One of the largest ever military operations of the Naval submarines amid heightened tensions
MOSCOW - Russia has dispatched 10 submarines to the North Atlantic in the largest such operation since the end of the Cold War.
The Russian submarines were sent for maneuvers from their base on the Kola Peninsula in Russia's far north last week, Norway’s state broadcaster NRK reported Tuesday, citing sources from the Norwegian Intelligence Service.
They are seeking to reach as far into the Atlantic as possible without being detected, it claimed.
"There's a lot of activity in the North Atlantic at the moment and Norway together with other NATO states are monitoring with air and surface capabilities," said Brynjar Stordal, a spokesman for the Norwegian armed forces.
This is the largest operation of its kind conducted by Russia "since the end of the Cold War by the number of assets operating at the same time," he added.
The dispatch of submarines comes at a time of heightened tension between the West and Russia.
President Vladimir Putin has warned of a new arms race and accused the US of raising the risk of nuclear war after it quit the Cold War-era Intermediate-Range Nuclear Forces (INF) Treaty and refused to hold talks about another pact.
The treaty, seen as a milestone in ending the Cold War arms race between the two superpowers, led to the elimination of 2,692 missiles from both sides, ridding Europe of land-based nuclear missiles.
However, the US officially withdrew from the treaty on August 2, claiming that Russia had first breached the pact by developing a missile of its own.

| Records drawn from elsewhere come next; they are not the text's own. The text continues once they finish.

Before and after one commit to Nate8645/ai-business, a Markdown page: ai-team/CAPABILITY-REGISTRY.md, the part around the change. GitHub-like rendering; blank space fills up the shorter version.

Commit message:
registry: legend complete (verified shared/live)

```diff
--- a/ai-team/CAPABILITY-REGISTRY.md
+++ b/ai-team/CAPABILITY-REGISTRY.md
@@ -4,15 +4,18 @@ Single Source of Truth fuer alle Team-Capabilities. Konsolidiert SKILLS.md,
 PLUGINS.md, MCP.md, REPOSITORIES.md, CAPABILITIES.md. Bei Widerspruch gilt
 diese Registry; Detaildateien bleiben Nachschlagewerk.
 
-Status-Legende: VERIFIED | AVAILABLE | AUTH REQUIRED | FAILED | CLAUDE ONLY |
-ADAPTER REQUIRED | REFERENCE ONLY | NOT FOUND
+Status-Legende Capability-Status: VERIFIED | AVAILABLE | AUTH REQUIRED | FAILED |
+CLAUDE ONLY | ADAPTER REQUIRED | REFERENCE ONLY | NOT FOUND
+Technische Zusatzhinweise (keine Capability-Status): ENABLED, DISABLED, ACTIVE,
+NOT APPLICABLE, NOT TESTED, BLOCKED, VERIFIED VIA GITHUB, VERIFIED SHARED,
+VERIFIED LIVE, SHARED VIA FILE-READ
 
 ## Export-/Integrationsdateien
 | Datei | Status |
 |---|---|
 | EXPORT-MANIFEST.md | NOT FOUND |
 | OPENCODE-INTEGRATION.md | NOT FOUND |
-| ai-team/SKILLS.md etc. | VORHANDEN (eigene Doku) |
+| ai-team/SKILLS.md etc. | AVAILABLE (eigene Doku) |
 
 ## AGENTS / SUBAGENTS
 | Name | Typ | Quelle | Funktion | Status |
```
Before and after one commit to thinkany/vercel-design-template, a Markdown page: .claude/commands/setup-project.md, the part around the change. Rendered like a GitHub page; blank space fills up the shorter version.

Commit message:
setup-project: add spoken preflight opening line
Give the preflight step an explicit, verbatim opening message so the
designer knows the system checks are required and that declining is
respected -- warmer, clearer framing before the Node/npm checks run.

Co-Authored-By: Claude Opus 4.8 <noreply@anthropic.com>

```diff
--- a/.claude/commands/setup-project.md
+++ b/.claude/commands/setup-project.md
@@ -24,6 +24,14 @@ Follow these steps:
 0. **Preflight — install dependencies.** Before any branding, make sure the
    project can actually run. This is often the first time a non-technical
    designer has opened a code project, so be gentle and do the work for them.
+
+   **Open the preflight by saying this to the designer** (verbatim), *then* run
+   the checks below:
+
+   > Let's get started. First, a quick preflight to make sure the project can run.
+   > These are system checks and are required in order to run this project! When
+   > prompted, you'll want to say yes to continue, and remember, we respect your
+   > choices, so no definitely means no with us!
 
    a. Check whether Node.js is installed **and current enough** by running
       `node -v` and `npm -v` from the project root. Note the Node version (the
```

Moscow publicized the specifics of its missile to prove that it was not covered by the INF treaty.